====== AVAILABLE DATA ======

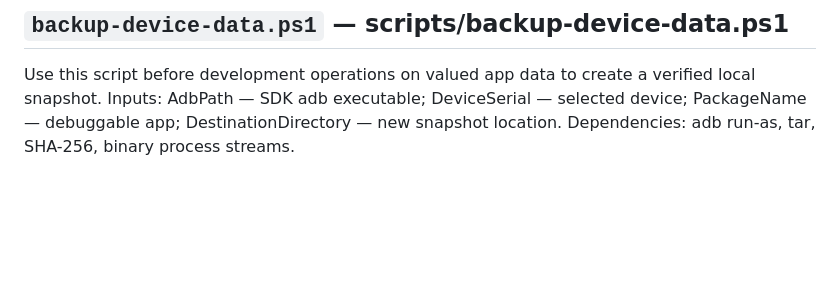
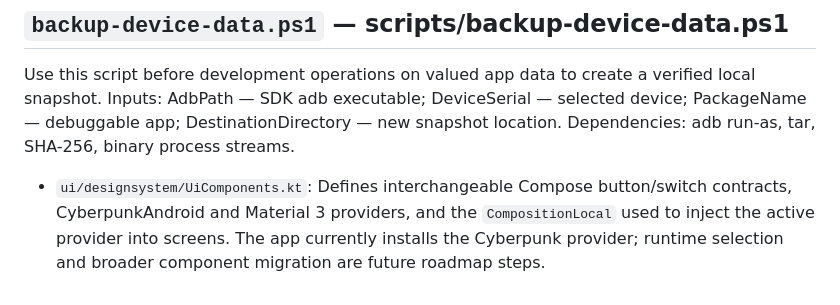
Before and after one commit to matthewdmanning/TaskChain, a Markdown page: docs/descriptions.md, the part around the change. GitHub-like rendering; blank space fills up the shorter version.

Commit message:
Document initial component provider seam (#29)

```diff
--- a/docs/descriptions.md
+++ b/docs/descriptions.md
@@ -2171,3 +2171,5 @@ Use this function to check append-before-clear ordering; input event is complete
 Use this script before development operations on valued app data to create a verified local snapshot.
 Inputs: AdbPath — SDK adb executable; DeviceSerial — selected device; PackageName — debuggable app; DestinationDirectory — new snapshot location.
 Dependencies: adb run-as, tar, SHA-256, binary process streams.
+
+- `ui/designsystem/UiComponents.kt`: Defines interchangeable Compose button/switch contracts, CyberpunkAndroid and Material 3 providers, and the `CompositionLocal` used to inject the active provider into screens. The app currently installs the Cyberpunk provider; runtime selection and broader component migration are future roadmap steps.
```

======

WORK INSTRUCTION
Every line above must be printed again exactly, pictures excluded.

ANSWER TO THIS TASK
Before and after one commit to matthewdmanning/TaskChain, a Markdown page: docs/descriptions.md, the part around the change. GitHub-like rendering; blank space fills up the shorter version.

Commit message:
Document initial component provider seam (#29)

```diff
--- a/docs/descriptions.md
+++ b/docs/descriptions.md
@@ -2171,3 +2171,5 @@ Use this function to check append-before-clear ordering; input event is complete
 Use this script before development operations on valued app data to create a verified local snapshot.
 Inputs: AdbPath — SDK adb executable; DeviceSerial — selected device; PackageName — debuggable app; DestinationDirectory — new snapshot location.
 Dependencies: adb run-as, tar, SHA-256, binary process streams.
+
+- `ui/designsystem/UiComponents.kt`: Defines interchangeable Compose button/switch contracts, CyberpunkAndroid and Material 3 providers, and the `CompositionLocal` used to inject the active provider into screens. The app currently installs the Cyberpunk provider; runtime selection and broader component migration are future roadmap steps.
```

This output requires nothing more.